by Tabitha Chirrick

I drop the flan halfway to the table. It oozes into an unceremonious pool of custard and caramel sauce on the rug, but I can’t say sorry, even though Mami says I always must. No words come when I look up and see Abuela’s funny head.

A stormcloud blooms from her gray hair. It grows toward the ceiling as her faded eyes narrow at the mess by my feet. Silvery strands of wind glide out of the cloud like snakes from a hole and slither through the dining room until the linen curtains billow in their wake.

Lightning cracks through the storm, flashing images which evaporate into mist. I see Abuela humming as she stirs a wooden spoon through bubbling, golden sugar; Abuela sitting in her bed upstairs with a photograph trembling between her hands; Abuela, running her fingers through mi muerto Abuelo’s dark hair. Te amo, the stormborn Abuela whispers to him, and a torrent of pictures pour from the darkness.

The visions are all of a young couple I’ve only ever seen framed above the kitchen sink. Dancing, drinking, celebrating, kissing, hugging, holding, and finally, making flan. The man’s arms around the woman’s middle as she stirs the pot, his nostrils breathing in the nape of her neck. Golden sugar bubbling in their brightly lit kitchen. A kitchen exactly like Abuela’s, but brand new.

I jump as Abuela inhales sharply. The storm sucks inside her, like a genie swirling back into its lamp. The howling wind gone, mi familia’s chatter from the living room returns. A soft, warm sound, but somehow emptier than before.

“Oh, don’t look so sad, mija.” Abuela kneels down and brushes a tear off my face. “We can make another.”

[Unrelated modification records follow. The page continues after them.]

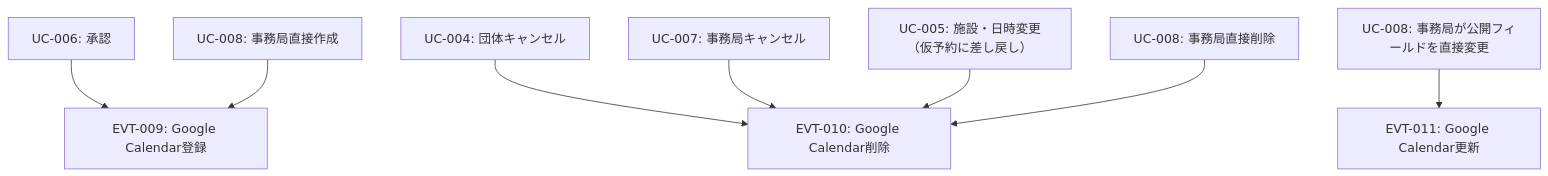
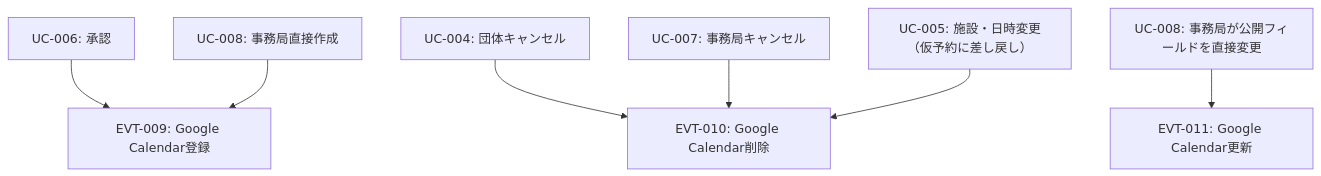
Before and after one commit to gdsc-osaka/iclub-reserve: the second of 2 diagrams in rdra/contexts/calendar-integration.md, drawn with Mermaid. The commit also changed other lines of this file and 13 other files, not shown here.

````diff
--- a/rdra/contexts/calendar-integration.md
+++ b/rdra/contexts/calendar-integration.md
@@ -101,10 +101,9 @@
 ```mermaid
 graph TB
     uc006["UC-006: 承認"] --> evt009["EVT-009: Google Calendar登録"]
     uc008c["UC-008: 事務局直接作成"] --> evt009
     uc004["UC-004: 団体キャンセル"] --> evt010["EVT-010: Google Calendar削除"]
     uc007["UC-007: 事務局キャンセル"] --> evt010
     uc005["UC-005: 施設・日時変更（仮予約に差し戻し）"] --> evt010
-    uc008d["UC-008: 事務局直接削除"] --> evt010
     uc008u["UC-008: 事務局が公開フィールドを直接変更"] --> evt011["EVT-011: Google Calendar更新"]
 ```
````
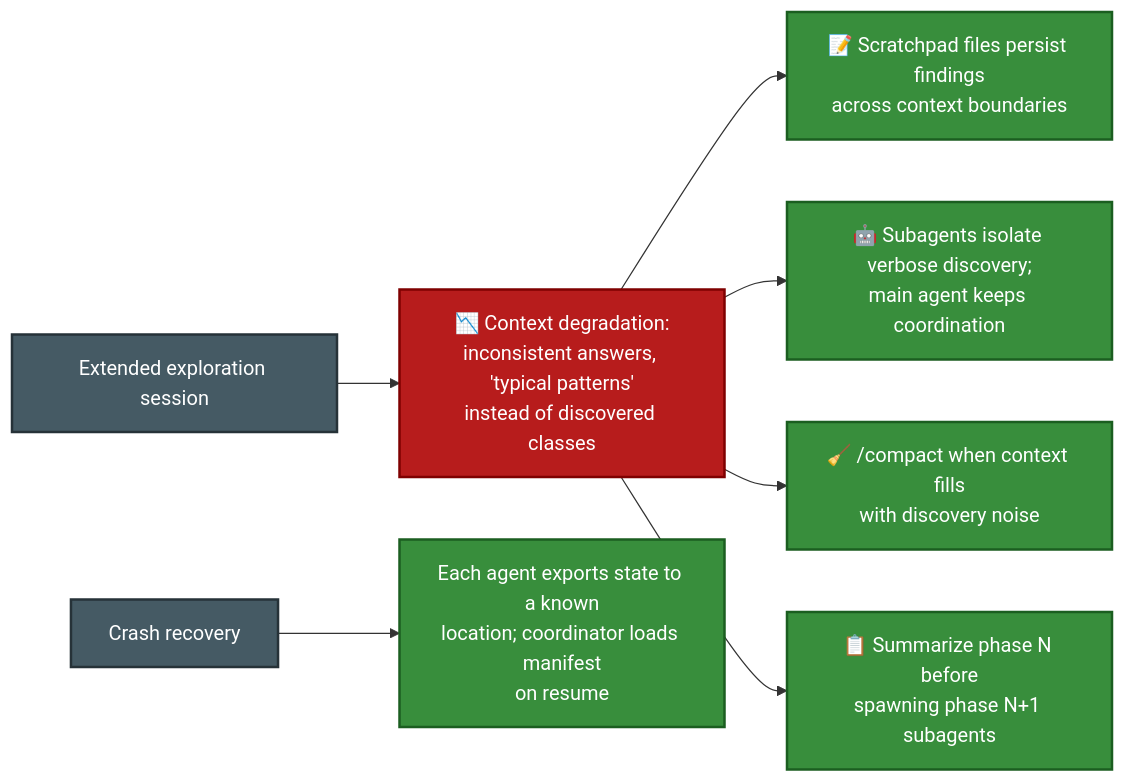
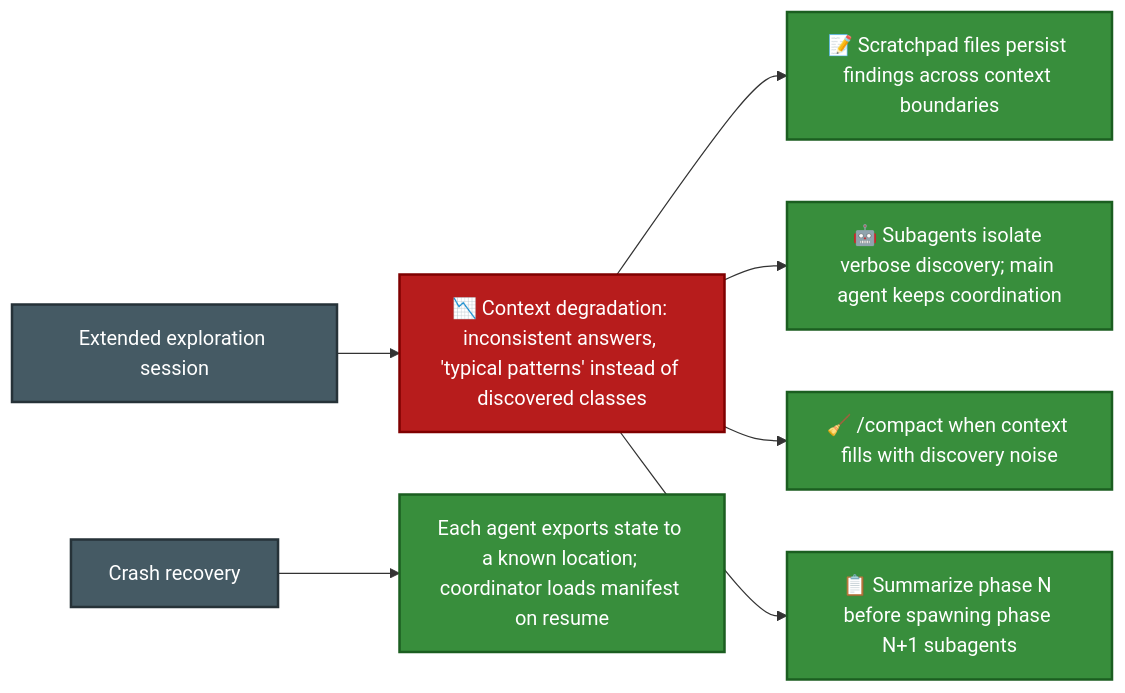
Before and after one commit to parmar-m/claude-architect-certification-prep: the third of 5 diagrams in CCA-F/domains/d5-context-reliability.md, drawn with Mermaid. The commit also changed other lines of this file and 25 other files, not shown here.

````diff
--- a/CCA-F/domains/d5-context-reliability.md
+++ b/CCA-F/domains/d5-context-reliability.md
@@ -93,15 +93,15 @@
 ```mermaid
 flowchart LR
-    LONG["Extended exploration session"] --> DEG["📉 Context degradation:<br/>inconsistent answers, 'typical patterns'<br/>instead of discovered classes"]
-    DEG --> S1["📝 Scratchpad files persist findings<br/>across context boundaries"]
-    DEG --> S2["🤖 Subagents isolate verbose discovery;<br/>main agent keeps coordination"]
-    DEG --> S3["🧹 /compact when context fills<br/>with discovery noise"]
-    DEG --> S4["📋 Summarize phase N before<br/>spawning phase N+1 subagents"]
-    CRASH["Crash recovery"] --> M["Each agent exports state to a known<br/>location; coordinator loads manifest<br/>on resume"]
+    LONG["Extended exploration session"] --> DEG["📉 Context degradation: inconsistent answers, 'typical patterns' instead of discovered classes"]
+    DEG --> S1["📝 Scratchpad files persist findings across context boundaries"]
+    DEG --> S2["🤖 Subagents isolate verbose discovery; main agent keeps coordination"]
+    DEG --> S3["🧹 /compact when context fills with discovery noise"]
+    DEG --> S4["📋 Summarize phase N before spawning phase N+1 subagents"]
+    CRASH["Crash recovery"] --> M["Each agent exports state to a known location; coordinator loads manifest on resume"]
     classDef bad fill:#B71C1C,color:#fff,stroke:#7F0000,stroke-width:2px
     classDef fix fill:#388E3C,color:#fff,stroke:#1B5E20,stroke-width:2px
     classDef n fill:#455A64,color:#fff,stroke:#263238,stroke-width:2px
     class DEG bad
     class S1,S2,S3,S4,M fix
     class LONG,CRASH n
 ```
````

Tabitha Chirrick is a writer of all things speculative, taking inspiration from her comic book-ridden childhood. She makes her home in the gadget and burrito-filled splendor that is Silicon Valley.